When George returns to the shop, Gower grabs him and starts throwing him around, demanding to know why he got a call from the family saying they didn't get their pills. He smacks George on his infected ear, which starts bleeding. "Don't you know that boy's very sick?" he shouts. Gower knows how it feels to have a sick child.

Through the blows, George finally gets out that the pills are poison - "I know you didn't mean it, you just feel bad about the telegram" - and thrusts them at Gower. Gower tastes one, and even though it's a black-and-white film, you can see his face go ashen. He falls to his knees - "Don't hit my ear again!" shrieks George - and throws his arms around the kid. They're both crying. (So am I, again. This movie!) "I'll never tell anyone," George vows.

So, within a couple months, at the age of 12, George Bailey saved two lives. Surely even Clarence can handle this case, right?

(on to Part 3)


AE said...

I love this:

"...George's boss, Mr. Gower, is extremely drunk and sobbing in a corner. George noticed this as soon as he walked in (ya gotta have sharp eyes to be a good explorer!)..."

This write-up is much more enjoyable than the movie itself.

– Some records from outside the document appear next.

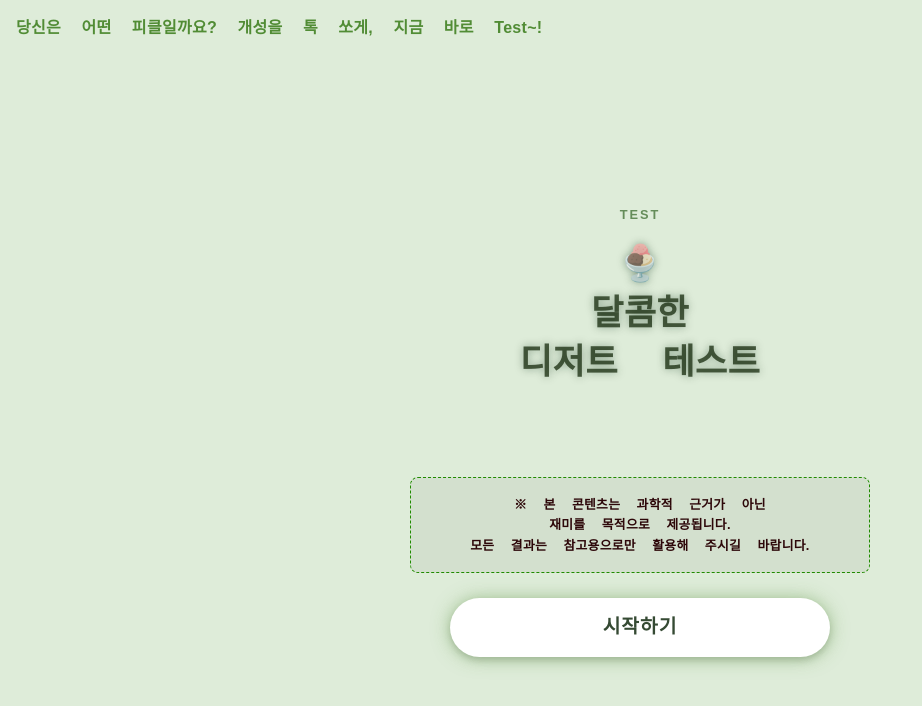
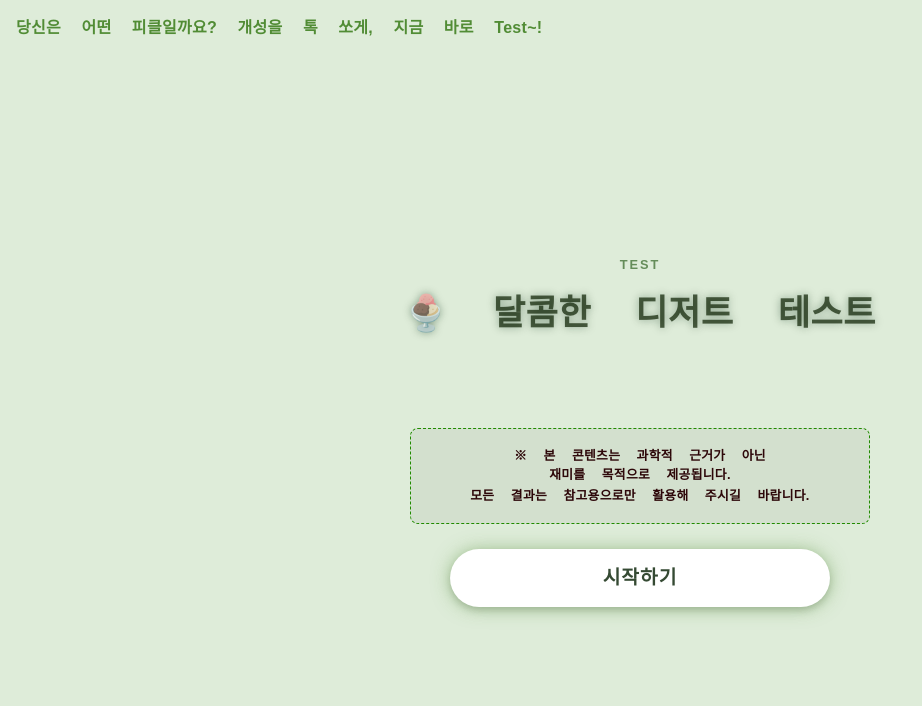
Before and after one commit to dahyeon777/pickle-test-nextjs, a Next.js app: page /testReady/1 in a window 1280 px wide. Shown: the top 706 px of the page, without its empty margins (0-922 px from the left). Built offline with nearby package versions, Linux system fonts and the light colour scheme; a web font is replaced by a local one.

Commit message:
수정 전 커밋

```diff
--- a/src/allTestData/night_test/testData1.js
+++ b/src/allTestData/night_test/testData1.js
@@ -3,7 +3,7 @@
 export const horrorTestData1 = {
   id: 1,
   path: "/img/horror_test_main/horror1.png",
-  title: "📢\n「아직 당신의 이름은\n불리지 않았습니다」",
+  title: "📢\n「아직 당신의\n이름은 불리지\n않았습니다」",
   tags: [
     "공포", "미스테리", "호러", "스릴러", "이름",
     "대기실", "호출", "쪽지", "경고", "괴담",
--- a/src/app/testReady/[testId]/page.module.css
+++ b/src/app/testReady/[testId]/page.module.css
@@ -43,8 +43,6 @@
   font-weight: bold;
   line-height: 1.4;
   margin: 0;
-  /* ✨ 중요: \n 줄바꿈을 화면에 그대로 보여주는 속성 */
-  white-space: pre-wrap;
   word-break: keep-all;
   text-shadow: 0 0 8px rgba(7, 45, 18, 0.4);
 }
```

More!

5chw4r7z said...

I've seen the ending like 5000 times, but this time seeing 75% of the movie, I got all teared up at the end.
Must have had something in my eye.